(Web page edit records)
+ + +

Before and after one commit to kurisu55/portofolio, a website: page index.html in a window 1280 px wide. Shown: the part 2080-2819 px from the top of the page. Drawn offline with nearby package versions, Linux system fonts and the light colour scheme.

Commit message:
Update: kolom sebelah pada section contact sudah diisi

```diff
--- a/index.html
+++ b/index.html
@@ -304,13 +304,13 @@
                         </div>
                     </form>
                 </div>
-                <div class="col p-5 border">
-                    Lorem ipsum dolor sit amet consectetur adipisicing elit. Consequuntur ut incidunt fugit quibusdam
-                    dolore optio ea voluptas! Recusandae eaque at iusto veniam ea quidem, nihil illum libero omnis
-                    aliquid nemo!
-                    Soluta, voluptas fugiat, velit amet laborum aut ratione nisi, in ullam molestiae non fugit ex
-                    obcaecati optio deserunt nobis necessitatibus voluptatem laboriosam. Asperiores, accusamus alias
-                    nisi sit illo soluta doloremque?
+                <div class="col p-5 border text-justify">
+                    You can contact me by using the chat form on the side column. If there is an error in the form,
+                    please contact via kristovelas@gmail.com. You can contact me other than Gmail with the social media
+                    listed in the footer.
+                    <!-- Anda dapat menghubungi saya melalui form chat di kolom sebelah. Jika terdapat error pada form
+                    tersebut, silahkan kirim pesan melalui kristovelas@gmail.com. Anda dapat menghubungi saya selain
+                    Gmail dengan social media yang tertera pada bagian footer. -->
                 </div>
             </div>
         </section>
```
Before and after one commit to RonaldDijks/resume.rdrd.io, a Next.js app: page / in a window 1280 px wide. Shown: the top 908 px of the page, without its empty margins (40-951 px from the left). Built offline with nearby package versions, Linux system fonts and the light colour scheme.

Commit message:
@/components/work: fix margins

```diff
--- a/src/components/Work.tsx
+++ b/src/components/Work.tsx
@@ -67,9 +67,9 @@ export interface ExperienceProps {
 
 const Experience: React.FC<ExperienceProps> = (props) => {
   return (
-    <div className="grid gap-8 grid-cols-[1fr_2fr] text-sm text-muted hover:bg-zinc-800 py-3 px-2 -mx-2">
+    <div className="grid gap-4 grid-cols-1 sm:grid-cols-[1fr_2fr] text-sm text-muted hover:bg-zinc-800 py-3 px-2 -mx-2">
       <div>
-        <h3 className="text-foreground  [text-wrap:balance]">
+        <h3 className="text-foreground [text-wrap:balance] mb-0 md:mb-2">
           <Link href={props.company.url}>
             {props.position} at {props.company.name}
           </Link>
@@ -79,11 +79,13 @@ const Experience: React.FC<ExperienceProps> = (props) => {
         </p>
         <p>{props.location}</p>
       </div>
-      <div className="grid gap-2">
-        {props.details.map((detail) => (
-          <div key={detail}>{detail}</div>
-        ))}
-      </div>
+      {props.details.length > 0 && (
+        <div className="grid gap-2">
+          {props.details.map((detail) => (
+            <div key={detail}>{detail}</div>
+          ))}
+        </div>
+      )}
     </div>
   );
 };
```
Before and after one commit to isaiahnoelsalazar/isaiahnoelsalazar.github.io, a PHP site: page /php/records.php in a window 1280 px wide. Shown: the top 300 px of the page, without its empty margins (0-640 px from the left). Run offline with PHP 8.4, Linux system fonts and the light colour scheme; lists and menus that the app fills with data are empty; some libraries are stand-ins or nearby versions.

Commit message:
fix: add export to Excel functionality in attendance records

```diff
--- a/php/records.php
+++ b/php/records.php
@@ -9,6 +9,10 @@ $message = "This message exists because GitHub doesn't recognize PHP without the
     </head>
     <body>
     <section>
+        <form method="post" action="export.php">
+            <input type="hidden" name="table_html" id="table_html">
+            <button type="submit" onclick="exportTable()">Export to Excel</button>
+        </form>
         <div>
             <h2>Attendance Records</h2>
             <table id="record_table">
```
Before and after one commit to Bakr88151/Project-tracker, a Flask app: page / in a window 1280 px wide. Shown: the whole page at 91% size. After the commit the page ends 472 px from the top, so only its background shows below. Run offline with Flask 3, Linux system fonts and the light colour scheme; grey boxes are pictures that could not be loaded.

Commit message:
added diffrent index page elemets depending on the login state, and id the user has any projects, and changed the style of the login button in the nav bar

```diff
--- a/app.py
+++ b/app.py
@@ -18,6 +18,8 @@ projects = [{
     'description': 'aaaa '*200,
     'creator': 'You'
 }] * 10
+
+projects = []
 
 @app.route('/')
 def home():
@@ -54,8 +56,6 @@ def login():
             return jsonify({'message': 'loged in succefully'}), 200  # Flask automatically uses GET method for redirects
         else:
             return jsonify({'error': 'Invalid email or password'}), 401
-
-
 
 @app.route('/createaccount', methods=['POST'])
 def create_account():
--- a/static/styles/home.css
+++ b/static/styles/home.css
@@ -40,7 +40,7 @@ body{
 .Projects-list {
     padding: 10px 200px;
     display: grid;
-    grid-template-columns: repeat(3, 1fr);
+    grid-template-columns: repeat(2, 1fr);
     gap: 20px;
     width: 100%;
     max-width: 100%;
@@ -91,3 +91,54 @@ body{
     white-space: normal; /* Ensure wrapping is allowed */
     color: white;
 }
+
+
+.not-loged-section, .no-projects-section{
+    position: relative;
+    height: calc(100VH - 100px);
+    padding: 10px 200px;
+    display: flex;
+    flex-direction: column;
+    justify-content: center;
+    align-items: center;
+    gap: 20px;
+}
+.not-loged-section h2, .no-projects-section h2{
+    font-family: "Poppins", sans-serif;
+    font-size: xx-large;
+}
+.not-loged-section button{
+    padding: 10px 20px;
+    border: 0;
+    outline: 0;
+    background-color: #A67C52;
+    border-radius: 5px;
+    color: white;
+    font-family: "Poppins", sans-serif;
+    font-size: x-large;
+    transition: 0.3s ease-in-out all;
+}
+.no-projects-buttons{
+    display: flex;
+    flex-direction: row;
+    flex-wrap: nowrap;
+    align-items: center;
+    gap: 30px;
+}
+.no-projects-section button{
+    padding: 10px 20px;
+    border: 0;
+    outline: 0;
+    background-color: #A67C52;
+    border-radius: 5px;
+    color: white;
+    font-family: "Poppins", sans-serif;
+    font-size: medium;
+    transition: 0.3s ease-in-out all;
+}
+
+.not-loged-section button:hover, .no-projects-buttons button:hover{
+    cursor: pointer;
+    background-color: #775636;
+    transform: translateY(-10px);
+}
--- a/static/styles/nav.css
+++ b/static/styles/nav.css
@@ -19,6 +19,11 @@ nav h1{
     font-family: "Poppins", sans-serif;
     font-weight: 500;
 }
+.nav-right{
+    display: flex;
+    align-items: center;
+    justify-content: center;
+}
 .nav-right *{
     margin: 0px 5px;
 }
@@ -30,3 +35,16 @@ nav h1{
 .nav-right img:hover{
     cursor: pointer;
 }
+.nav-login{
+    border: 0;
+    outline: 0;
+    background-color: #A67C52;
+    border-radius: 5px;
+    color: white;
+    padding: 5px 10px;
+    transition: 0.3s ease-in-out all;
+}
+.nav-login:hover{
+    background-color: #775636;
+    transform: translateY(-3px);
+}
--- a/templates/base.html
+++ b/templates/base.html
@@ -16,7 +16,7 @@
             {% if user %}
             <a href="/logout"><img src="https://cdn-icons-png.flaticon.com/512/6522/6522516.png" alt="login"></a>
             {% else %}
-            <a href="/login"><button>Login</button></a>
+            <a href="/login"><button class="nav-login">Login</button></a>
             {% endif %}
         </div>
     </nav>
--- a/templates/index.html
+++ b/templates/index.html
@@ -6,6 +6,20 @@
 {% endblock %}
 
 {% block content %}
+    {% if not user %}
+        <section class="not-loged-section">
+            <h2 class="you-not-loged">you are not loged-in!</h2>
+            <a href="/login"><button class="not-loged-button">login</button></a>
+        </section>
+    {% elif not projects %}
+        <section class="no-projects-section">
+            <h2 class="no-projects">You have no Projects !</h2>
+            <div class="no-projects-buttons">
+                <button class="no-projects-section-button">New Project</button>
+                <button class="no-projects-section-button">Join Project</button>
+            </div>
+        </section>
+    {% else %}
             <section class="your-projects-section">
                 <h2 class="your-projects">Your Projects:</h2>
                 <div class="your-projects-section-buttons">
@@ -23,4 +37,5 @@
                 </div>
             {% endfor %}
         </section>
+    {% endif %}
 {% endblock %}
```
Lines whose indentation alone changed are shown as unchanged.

+ + +

**AIM OF THE EXERCISE**
Determine the number of lines in the entries that contain "hover", then write that number alone.

**ANSWER BOX**
5